Here's the first key result: There was no consistent statistically significant difference in the average level of concern for GMOS expressed by people shown different labels. That is, the mere presence of the GMO label did not lead to a greater level of concern about GMOs.
However, we can also study the actual apple choices that people made, and use those choices to infer aversion to GMOs. And here, another set of interesting results emerges: Consumers' willingness-to-pay to avoid GMOs is more than twice as high in the presence of mandatory "contains" GMO labels as compared to voluntary "does not contain" GMO labels. Also, willingness-to-pay to avoid ethylene ripening (a common, and heretofore uncontroversial, industry practice) is as high as that to avoid GMOs.
In the second study, respondents were divided into one of two groups. The first control group was shown an unaltered box of cheerios and was simply asked to click on the areas of the box they found most and then least appealing. A second treatment group did the same but for a box of cheerios that had, in small print on the bottom left-hand-side of the package the label "partially produced with genetic engineering." After looking at these packages, we then asked each set of respondents a series of questions about how safe they thought it was to eat GMOs, how concerned the were about GMOs relative to other issues, etc. The idea is that if GMO labels signal safety then those people who say the mandatory label should subsequently indicate a higher level of concern than those who did not see such a label.

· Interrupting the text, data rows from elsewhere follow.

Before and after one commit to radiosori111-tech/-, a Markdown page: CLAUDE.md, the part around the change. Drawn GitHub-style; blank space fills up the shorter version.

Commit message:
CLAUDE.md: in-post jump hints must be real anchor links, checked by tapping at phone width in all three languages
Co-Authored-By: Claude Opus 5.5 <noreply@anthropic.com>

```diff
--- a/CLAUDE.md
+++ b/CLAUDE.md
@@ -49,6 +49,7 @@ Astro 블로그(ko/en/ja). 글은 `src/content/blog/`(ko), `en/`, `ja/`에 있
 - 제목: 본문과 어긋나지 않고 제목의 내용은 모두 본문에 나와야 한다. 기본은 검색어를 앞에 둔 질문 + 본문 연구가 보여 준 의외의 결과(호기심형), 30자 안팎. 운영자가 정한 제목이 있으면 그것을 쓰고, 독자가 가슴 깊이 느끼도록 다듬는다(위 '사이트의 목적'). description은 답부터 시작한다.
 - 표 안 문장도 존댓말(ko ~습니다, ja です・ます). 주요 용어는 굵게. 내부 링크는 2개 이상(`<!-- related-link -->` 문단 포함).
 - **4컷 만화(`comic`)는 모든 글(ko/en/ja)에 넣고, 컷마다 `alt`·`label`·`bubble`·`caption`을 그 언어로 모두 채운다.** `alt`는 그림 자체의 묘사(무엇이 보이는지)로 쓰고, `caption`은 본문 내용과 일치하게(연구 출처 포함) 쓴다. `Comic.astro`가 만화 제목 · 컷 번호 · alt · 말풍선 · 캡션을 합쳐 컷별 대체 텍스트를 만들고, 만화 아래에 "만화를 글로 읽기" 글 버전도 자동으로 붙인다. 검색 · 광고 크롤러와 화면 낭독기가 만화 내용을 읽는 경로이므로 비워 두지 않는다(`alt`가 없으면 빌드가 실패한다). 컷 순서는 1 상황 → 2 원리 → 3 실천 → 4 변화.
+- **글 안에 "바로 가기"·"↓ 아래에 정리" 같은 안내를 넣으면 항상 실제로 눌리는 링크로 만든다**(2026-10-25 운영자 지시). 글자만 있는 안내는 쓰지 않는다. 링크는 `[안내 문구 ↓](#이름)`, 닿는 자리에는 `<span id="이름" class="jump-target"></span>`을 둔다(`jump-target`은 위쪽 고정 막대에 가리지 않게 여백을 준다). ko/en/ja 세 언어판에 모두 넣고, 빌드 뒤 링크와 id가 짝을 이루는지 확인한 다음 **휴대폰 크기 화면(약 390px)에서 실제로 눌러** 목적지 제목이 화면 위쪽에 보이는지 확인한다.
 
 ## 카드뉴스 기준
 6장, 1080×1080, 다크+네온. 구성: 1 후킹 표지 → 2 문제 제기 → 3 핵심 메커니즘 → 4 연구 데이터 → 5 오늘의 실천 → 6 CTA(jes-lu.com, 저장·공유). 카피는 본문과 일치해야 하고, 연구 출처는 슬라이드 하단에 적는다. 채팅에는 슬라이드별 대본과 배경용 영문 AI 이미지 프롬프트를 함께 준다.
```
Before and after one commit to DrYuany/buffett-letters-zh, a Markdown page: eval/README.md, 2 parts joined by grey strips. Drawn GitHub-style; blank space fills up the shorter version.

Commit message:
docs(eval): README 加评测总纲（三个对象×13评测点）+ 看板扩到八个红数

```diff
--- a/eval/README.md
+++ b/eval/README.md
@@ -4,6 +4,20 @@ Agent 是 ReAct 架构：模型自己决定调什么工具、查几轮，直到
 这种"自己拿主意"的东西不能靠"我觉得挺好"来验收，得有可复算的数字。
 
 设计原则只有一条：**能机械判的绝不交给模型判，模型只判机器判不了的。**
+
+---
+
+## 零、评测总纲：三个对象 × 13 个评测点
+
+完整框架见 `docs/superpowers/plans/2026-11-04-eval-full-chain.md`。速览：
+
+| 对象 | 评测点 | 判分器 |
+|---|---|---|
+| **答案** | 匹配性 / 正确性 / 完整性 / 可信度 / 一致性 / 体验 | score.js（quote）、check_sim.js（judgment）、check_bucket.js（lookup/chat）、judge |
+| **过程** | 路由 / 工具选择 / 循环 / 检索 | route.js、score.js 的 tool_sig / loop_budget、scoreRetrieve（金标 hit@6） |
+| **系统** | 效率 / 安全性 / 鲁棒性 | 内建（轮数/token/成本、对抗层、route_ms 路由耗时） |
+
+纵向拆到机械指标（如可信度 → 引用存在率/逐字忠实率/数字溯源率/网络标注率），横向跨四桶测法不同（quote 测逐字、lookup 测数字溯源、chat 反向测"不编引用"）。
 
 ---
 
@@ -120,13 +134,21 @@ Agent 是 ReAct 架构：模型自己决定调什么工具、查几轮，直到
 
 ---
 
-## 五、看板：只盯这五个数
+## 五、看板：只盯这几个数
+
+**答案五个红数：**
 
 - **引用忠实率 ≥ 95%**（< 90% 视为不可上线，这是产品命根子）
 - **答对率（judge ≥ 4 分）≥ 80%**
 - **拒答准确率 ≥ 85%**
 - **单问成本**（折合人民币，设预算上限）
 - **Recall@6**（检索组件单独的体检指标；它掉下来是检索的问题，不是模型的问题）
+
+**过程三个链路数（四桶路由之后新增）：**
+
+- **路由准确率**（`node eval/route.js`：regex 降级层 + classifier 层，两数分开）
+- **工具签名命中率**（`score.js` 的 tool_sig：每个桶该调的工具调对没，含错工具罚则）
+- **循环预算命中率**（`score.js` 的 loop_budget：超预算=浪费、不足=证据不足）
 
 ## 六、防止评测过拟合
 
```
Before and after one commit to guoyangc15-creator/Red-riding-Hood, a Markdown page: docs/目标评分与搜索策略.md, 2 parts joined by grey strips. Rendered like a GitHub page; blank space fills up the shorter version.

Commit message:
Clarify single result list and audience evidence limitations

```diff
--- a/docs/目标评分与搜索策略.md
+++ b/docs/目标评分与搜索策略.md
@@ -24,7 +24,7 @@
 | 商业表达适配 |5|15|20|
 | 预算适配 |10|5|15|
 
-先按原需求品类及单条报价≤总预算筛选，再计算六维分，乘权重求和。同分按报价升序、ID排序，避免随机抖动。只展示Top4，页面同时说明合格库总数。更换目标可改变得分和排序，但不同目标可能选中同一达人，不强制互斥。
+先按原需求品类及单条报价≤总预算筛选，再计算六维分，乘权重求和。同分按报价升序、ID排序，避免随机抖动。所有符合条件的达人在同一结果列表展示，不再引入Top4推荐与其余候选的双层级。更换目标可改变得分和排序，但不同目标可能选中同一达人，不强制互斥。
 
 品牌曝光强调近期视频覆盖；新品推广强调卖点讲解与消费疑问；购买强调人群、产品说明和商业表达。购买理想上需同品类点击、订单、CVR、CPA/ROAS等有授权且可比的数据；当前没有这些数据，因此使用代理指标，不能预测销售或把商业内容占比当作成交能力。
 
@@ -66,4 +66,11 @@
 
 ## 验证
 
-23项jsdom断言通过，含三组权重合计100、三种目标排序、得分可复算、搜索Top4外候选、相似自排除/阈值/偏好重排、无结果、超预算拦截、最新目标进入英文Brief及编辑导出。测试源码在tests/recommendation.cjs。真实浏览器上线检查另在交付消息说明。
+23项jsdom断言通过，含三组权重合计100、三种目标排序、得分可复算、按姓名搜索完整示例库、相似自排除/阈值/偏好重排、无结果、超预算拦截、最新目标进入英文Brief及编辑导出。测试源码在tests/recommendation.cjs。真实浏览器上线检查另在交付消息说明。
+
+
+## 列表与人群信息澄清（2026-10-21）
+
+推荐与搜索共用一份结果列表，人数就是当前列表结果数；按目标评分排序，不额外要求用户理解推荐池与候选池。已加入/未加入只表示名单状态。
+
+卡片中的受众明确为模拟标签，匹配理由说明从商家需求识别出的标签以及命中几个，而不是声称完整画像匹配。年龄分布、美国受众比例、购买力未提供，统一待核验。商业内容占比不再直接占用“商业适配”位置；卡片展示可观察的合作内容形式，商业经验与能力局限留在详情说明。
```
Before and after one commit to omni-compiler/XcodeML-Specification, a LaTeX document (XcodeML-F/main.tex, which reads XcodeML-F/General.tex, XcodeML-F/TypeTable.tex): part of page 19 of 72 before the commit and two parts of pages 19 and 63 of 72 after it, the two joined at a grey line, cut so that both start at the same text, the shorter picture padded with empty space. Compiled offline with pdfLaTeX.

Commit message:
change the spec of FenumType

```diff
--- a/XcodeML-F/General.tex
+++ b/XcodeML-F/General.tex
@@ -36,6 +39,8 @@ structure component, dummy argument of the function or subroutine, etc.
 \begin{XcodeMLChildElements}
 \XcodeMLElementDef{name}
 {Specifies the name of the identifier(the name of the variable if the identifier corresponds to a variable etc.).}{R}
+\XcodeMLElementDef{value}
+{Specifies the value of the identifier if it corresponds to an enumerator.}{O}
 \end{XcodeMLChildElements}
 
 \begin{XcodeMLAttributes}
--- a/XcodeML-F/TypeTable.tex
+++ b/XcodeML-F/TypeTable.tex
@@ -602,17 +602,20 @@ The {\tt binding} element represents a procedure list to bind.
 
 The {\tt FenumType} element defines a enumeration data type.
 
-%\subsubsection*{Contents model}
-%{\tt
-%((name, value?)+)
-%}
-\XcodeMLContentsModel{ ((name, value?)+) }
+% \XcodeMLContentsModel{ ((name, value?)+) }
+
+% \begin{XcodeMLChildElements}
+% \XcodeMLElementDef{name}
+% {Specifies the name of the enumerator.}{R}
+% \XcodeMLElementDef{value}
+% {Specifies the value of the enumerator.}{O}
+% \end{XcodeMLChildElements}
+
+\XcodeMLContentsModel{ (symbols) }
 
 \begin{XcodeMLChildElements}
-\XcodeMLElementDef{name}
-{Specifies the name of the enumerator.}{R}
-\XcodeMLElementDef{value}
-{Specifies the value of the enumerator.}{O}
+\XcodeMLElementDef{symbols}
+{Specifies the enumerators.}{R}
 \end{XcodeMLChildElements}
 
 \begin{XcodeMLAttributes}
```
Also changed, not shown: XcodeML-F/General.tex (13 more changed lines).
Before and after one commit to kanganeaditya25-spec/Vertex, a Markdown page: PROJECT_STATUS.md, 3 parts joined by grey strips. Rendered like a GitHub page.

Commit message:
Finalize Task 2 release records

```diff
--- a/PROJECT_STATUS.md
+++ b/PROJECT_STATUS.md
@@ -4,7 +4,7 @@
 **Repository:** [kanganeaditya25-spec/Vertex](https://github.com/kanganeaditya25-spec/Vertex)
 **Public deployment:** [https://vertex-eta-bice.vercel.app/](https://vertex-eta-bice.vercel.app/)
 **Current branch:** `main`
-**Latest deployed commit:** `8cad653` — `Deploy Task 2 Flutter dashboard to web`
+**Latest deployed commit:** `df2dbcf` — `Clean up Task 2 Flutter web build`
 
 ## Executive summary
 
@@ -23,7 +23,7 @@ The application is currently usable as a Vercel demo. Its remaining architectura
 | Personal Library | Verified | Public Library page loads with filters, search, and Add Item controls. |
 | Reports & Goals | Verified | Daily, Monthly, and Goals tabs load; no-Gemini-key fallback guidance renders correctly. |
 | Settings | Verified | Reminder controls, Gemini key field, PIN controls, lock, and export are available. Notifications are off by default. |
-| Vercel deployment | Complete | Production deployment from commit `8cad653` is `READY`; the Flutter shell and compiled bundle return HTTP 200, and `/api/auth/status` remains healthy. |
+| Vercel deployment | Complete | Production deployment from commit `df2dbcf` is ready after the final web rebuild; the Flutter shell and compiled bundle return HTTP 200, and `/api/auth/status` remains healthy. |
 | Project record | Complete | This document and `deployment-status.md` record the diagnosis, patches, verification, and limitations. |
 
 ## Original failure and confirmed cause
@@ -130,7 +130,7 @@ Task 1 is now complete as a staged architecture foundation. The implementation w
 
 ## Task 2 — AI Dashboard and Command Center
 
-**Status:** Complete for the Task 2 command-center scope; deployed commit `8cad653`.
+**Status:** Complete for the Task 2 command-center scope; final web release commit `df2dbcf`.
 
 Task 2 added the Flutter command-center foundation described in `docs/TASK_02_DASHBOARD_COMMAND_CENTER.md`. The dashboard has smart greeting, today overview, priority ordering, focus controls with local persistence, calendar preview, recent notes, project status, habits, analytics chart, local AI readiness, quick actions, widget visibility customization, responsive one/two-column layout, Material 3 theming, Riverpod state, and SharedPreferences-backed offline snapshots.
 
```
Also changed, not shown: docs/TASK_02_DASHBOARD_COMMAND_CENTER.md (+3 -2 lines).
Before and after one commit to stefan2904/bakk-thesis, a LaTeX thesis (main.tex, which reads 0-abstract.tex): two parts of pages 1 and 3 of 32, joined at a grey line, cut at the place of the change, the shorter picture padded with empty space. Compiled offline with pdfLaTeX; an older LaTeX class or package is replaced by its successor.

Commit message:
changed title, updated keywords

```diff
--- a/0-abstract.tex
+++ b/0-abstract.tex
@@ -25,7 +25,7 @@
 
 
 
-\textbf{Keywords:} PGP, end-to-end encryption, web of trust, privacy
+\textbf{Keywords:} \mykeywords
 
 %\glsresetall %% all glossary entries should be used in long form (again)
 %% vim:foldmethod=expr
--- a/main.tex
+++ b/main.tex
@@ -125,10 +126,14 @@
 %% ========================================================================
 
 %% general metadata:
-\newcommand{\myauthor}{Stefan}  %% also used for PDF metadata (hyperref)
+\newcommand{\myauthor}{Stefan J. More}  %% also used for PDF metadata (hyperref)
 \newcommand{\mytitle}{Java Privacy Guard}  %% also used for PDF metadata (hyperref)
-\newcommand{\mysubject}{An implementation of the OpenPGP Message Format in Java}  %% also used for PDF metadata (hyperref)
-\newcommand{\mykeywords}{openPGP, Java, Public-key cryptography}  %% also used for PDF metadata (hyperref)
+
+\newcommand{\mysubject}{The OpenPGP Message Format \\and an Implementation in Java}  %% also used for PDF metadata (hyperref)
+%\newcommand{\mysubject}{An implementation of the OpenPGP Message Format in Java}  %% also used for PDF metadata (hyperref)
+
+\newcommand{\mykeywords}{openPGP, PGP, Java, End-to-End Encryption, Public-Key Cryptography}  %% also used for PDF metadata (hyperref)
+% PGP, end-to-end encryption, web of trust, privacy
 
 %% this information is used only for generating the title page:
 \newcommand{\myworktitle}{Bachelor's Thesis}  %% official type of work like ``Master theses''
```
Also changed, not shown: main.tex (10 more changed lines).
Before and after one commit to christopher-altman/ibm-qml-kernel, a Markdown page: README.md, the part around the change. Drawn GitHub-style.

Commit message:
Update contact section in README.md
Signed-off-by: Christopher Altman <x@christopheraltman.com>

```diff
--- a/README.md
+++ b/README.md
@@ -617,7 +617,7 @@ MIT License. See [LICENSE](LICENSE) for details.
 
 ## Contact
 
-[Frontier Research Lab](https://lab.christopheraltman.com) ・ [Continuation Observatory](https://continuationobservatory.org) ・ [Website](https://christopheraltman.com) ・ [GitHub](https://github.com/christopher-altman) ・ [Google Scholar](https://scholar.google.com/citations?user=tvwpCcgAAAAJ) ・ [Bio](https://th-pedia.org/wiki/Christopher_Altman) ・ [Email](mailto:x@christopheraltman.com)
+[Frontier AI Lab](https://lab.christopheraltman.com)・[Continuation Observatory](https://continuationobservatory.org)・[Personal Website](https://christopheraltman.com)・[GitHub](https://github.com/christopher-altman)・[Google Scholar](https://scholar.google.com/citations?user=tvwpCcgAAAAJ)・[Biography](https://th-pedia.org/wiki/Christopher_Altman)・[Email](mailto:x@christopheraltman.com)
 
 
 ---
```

Here are "heat maps" associated with the initial the results where we simply asked people to click on the areas they found most/least desirable. The top pictures show the clicks for most desirable and the bottom pictures the clicks for the least desirable (clearly people in the GMO treatment noticed the GMO label and found it unappealing):
Here's the key result: There was no statistically significant difference in the level of concern for GMOS expressed among people shown the box with the GMO label vs. the group shown the box without the GMO label.
Thus, neither study supported our hypothesis that the mere presence of GMO labels would lead people to believe GMOs are more or less safe.
Here's how we concluded the paper: